__Aim of the exercise__: Answer with a single number, the count of lines in the material below that contain the word "docs".

__Dataset records__:
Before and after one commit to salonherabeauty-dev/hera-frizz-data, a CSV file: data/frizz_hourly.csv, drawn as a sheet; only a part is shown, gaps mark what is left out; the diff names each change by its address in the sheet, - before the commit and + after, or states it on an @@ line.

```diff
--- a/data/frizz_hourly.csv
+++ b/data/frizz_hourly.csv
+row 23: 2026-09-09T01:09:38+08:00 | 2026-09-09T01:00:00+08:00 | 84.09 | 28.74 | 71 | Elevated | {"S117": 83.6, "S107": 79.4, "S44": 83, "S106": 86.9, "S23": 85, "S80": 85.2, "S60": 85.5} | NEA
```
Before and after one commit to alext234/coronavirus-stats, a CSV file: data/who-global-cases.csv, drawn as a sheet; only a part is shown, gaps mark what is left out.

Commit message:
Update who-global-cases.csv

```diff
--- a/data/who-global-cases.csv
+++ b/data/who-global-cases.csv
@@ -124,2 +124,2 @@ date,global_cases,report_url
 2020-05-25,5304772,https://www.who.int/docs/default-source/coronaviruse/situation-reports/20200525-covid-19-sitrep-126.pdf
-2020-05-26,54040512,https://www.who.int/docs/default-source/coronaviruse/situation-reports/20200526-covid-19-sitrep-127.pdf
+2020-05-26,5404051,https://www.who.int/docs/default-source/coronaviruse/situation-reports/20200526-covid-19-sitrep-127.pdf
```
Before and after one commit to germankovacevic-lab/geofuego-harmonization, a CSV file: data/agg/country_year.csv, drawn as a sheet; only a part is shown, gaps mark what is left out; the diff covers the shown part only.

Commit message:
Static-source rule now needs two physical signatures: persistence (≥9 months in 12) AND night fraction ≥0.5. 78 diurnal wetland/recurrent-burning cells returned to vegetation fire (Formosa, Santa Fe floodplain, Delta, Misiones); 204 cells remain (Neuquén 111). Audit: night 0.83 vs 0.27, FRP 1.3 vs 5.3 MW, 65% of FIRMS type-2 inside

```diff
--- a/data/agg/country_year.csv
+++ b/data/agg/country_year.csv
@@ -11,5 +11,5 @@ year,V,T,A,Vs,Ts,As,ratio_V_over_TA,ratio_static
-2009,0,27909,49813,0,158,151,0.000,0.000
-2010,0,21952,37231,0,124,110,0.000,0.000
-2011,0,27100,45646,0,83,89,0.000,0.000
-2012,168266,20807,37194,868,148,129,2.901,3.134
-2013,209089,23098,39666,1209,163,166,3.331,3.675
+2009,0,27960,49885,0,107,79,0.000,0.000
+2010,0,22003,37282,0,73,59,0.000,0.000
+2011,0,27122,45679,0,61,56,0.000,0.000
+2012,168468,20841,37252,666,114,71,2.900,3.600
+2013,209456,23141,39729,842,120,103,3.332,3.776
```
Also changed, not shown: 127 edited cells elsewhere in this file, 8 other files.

__Your solution__: 3